TASK ▸ For the records below, print every one exactly, with nothing dropped.

Segment Start: RECORDS SHOWN

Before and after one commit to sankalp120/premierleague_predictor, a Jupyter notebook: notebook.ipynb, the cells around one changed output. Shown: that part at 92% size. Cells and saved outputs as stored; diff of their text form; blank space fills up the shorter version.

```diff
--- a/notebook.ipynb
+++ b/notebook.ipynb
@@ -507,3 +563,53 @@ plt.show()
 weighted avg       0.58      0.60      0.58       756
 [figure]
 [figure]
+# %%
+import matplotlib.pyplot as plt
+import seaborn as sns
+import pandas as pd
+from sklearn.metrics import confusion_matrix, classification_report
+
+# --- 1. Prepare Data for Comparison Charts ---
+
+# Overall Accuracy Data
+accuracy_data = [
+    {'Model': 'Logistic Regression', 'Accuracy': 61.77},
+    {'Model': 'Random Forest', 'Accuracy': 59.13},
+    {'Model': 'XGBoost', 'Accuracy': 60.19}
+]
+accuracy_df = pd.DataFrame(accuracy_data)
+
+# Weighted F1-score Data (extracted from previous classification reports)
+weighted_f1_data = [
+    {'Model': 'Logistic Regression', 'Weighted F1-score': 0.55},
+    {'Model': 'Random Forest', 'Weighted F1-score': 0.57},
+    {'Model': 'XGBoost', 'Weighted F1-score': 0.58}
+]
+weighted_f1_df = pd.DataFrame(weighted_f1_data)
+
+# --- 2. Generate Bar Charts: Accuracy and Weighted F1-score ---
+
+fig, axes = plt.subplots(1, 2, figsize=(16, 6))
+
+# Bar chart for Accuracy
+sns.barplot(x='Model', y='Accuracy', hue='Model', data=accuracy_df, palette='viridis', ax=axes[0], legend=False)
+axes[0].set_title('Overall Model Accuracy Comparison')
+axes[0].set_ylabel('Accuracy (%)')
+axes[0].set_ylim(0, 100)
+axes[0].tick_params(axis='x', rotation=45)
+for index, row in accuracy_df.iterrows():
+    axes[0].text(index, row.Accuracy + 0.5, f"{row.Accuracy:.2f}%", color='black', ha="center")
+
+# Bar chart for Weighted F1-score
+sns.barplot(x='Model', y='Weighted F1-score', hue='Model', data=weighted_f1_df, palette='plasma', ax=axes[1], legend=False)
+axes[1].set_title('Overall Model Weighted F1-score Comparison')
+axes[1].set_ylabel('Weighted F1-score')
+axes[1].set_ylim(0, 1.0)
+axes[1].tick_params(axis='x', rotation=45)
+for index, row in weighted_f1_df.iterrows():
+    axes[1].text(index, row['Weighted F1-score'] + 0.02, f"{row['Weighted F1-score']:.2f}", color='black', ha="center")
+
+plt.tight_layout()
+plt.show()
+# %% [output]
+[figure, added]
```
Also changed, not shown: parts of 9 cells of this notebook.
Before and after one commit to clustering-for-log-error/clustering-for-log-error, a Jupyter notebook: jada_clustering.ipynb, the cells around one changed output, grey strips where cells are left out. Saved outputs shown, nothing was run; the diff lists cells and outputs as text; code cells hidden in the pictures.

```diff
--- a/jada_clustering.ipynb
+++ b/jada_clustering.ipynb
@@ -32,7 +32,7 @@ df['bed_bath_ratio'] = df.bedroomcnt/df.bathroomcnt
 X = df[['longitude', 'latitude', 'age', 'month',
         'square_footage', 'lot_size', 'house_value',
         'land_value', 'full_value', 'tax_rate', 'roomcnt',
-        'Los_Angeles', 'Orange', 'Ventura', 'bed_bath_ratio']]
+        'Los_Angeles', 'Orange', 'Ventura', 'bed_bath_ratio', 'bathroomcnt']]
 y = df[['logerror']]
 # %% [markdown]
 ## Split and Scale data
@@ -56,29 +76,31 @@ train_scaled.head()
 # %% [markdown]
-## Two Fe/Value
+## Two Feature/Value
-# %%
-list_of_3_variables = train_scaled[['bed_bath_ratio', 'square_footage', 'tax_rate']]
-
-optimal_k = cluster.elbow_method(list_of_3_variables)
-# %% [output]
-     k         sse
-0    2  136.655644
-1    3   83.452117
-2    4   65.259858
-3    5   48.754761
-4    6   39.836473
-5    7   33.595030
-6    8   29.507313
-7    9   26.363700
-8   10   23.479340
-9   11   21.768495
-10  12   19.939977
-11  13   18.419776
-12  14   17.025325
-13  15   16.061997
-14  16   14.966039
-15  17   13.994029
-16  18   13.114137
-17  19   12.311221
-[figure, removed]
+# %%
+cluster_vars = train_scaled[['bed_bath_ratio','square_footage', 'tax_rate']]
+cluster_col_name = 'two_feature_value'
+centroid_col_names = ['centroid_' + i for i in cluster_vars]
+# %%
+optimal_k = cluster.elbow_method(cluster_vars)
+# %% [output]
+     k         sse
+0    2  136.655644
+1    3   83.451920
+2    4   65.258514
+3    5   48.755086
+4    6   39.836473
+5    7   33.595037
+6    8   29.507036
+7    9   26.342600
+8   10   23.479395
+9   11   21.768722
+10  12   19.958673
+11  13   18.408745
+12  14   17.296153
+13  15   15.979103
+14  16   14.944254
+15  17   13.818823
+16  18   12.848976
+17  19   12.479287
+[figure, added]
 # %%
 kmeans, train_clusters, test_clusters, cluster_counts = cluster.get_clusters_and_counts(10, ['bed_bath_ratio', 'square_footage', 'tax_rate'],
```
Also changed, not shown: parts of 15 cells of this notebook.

Segment End: RECORDS SHOWN

SOLUTION FOR THIS PROBLEM ▸
Before and after one commit to sankalp120/premierleague_predictor, a Jupyter notebook: notebook.ipynb, the cells around one changed output. Shown: that part at 92% size. Cells and saved outputs as stored; diff of their text form; blank space fills up the shorter version.

```diff
--- a/notebook.ipynb
+++ b/notebook.ipynb
@@ -507,3 +563,53 @@ plt.show()
 weighted avg       0.58      0.60      0.58       756
 [figure]
 [figure]
+# %%
+import matplotlib.pyplot as plt
+import seaborn as sns
+import pandas as pd
+from sklearn.metrics import confusion_matrix, classification_report
+
+# --- 1. Prepare Data for Comparison Charts ---
+
+# Overall Accuracy Data
+accuracy_data = [
+    {'Model': 'Logistic Regression', 'Accuracy': 61.77},
+    {'Model': 'Random Forest', 'Accuracy': 59.13},
+    {'Model': 'XGBoost', 'Accuracy': 60.19}
+]
+accuracy_df = pd.DataFrame(accuracy_data)
+
+# Weighted F1-score Data (extracted from previous classification reports)
+weighted_f1_data = [
+    {'Model': 'Logistic Regression', 'Weighted F1-score': 0.55},
+    {'Model': 'Random Forest', 'Weighted F1-score': 0.57},
+    {'Model': 'XGBoost', 'Weighted F1-score': 0.58}
+]
+weighted_f1_df = pd.DataFrame(weighted_f1_data)
+
+# --- 2. Generate Bar Charts: Accuracy and Weighted F1-score ---
+
+fig, axes = plt.subplots(1, 2, figsize=(16, 6))
+
+# Bar chart for Accuracy
+sns.barplot(x='Model', y='Accuracy', hue='Model', data=accuracy_df, palette='viridis', ax=axes[0], legend=False)
+axes[0].set_title('Overall Model Accuracy Comparison')
+axes[0].set_ylabel('Accuracy (%)')
+axes[0].set_ylim(0, 100)
+axes[0].tick_params(axis='x', rotation=45)
+for index, row in accuracy_df.iterrows():
+    axes[0].text(index, row.Accuracy + 0.5, f"{row.Accuracy:.2f}%", color='black', ha="center")
+
+# Bar chart for Weighted F1-score
+sns.barplot(x='Model', y='Weighted F1-score', hue='Model', data=weighted_f1_df, palette='plasma', ax=axes[1], legend=False)
+axes[1].set_title('Overall Model Weighted F1-score Comparison')
+axes[1].set_ylabel('Weighted F1-score')
+axes[1].set_ylim(0, 1.0)
+axes[1].tick_params(axis='x', rotation=45)
+for index, row in weighted_f1_df.iterrows():
+    axes[1].text(index, row['Weighted F1-score'] + 0.02, f"{row['Weighted F1-score']:.2f}", color='black', ha="center")
+
+plt.tight_layout()
+plt.show()
+# %% [output]
+[figure, added]
```
Also changed, not shown: parts of 9 cells of this notebook.
Before and after one commit to clustering-for-log-error/clustering-for-log-error, a Jupyter notebook: jada_clustering.ipynb, the cells around one changed output, grey strips where cells are left out. Saved outputs shown, nothing was run; the diff lists cells and outputs as text; code cells hidden in the pictures.

```diff
--- a/jada_clustering.ipynb
+++ b/jada_clustering.ipynb
@@ -32,7 +32,7 @@ df['bed_bath_ratio'] = df.bedroomcnt/df.bathroomcnt
 X = df[['longitude', 'latitude', 'age', 'month',
         'square_footage', 'lot_size', 'house_value',
         'land_value', 'full_value', 'tax_rate', 'roomcnt',
-        'Los_Angeles', 'Orange', 'Ventura', 'bed_bath_ratio']]
+        'Los_Angeles', 'Orange', 'Ventura', 'bed_bath_ratio', 'bathroomcnt']]
 y = df[['logerror']]
 # %% [markdown]
 ## Split and Scale data
@@ -56,29 +76,31 @@ train_scaled.head()
 # %% [markdown]
-## Two Fe/Value
+## Two Feature/Value
-# %%
-list_of_3_variables = train_scaled[['bed_bath_ratio', 'square_footage', 'tax_rate']]
-
-optimal_k = cluster.elbow_method(list_of_3_variables)
-# %% [output]
-     k         sse
-0    2  136.655644
-1    3   83.452117
-2    4   65.259858
-3    5   48.754761
-4    6   39.836473
-5    7   33.595030
-6    8   29.507313
-7    9   26.363700
-8   10   23.479340
-9   11   21.768495
-10  12   19.939977
-11  13   18.419776
-12  14   17.025325
-13  15   16.061997
-14  16   14.966039
-15  17   13.994029
-16  18   13.114137
-17  19   12.311221
-[figure, removed]
+# %%
+cluster_vars = train_scaled[['bed_bath_ratio','square_footage', 'tax_rate']]
+cluster_col_name = 'two_feature_value'
+centroid_col_names = ['centroid_' + i for i in cluster_vars]
+# %%
+optimal_k = cluster.elbow_method(cluster_vars)
+# %% [output]
+     k         sse
+0    2  136.655644
+1    3   83.451920
+2    4   65.258514
+3    5   48.755086
+4    6   39.836473
+5    7   33.595037
+6    8   29.507036
+7    9   26.342600
+8   10   23.479395
+9   11   21.768722
+10  12   19.958673
+11  13   18.408745
+12  14   17.296153
+13  15   15.979103
+14  16   14.944254
+15  17   13.818823
+16  18   12.848976
+17  19   12.479287
+[figure, added]
 # %%
 kmeans, train_clusters, test_clusters, cluster_counts = cluster.get_clusters_and_counts(10, ['bed_bath_ratio', 'square_footage', 'tax_rate'],
```
Also changed, not shown: parts of 15 cells of this notebook.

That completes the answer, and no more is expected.